• _What you will do_
Below are some entries. Work out how many of their lines hold the word "hlnum", and write that number alone.
+ + + + +
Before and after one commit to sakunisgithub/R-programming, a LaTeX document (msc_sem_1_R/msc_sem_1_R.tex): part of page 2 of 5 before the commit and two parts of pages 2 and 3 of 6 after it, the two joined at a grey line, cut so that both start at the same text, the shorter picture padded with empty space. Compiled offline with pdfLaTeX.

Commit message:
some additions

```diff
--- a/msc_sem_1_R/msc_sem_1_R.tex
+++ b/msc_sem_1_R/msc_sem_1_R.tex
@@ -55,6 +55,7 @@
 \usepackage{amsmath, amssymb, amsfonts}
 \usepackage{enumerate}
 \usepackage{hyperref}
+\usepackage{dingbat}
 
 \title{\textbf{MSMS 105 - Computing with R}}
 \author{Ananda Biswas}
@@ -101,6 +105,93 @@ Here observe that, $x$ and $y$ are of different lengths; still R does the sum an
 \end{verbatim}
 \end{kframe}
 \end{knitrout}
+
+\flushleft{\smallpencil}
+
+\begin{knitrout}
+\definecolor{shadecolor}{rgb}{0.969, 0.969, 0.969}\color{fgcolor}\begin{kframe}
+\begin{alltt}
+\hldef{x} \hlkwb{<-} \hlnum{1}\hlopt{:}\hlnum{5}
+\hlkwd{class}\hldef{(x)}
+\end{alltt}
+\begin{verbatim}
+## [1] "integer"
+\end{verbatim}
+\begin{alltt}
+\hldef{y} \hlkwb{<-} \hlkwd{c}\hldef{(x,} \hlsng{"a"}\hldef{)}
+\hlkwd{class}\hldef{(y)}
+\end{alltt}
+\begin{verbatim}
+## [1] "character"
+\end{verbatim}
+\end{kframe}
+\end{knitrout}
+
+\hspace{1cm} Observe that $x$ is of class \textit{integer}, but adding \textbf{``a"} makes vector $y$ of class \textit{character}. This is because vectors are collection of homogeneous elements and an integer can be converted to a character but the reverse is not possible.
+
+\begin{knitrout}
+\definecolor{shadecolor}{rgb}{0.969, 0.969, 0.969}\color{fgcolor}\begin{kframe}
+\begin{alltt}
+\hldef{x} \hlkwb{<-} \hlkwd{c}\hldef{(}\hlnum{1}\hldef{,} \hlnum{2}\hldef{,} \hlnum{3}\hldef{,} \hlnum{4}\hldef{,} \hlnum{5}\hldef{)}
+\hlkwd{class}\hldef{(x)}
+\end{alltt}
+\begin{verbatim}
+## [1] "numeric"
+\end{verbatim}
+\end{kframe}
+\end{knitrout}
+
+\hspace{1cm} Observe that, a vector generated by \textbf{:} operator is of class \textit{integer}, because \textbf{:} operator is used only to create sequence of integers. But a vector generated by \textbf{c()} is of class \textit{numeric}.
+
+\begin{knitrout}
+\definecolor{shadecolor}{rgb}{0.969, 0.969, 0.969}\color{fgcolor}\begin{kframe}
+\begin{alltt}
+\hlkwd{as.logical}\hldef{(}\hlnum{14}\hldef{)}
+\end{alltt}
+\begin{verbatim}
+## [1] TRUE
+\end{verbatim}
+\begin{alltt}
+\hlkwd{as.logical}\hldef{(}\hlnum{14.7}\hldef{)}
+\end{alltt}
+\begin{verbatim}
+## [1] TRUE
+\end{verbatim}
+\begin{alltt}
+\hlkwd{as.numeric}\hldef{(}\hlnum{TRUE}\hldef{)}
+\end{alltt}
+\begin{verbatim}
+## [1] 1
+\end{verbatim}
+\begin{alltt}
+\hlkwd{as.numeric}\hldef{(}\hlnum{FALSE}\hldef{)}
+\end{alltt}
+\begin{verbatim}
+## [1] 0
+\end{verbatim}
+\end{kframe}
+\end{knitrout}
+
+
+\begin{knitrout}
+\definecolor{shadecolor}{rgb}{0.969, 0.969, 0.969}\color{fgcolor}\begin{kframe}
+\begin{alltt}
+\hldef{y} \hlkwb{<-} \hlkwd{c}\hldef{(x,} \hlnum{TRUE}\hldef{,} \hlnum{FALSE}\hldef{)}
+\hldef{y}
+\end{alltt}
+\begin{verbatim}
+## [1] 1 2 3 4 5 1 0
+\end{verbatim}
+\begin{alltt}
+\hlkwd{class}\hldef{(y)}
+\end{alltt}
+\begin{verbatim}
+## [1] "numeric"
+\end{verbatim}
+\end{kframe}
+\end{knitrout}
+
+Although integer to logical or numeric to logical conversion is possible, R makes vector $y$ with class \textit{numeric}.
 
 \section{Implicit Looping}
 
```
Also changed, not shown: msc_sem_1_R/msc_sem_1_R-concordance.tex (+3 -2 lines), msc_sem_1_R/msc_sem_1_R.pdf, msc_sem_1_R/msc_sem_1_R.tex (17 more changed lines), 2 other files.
+ + + + +
• _Output_
7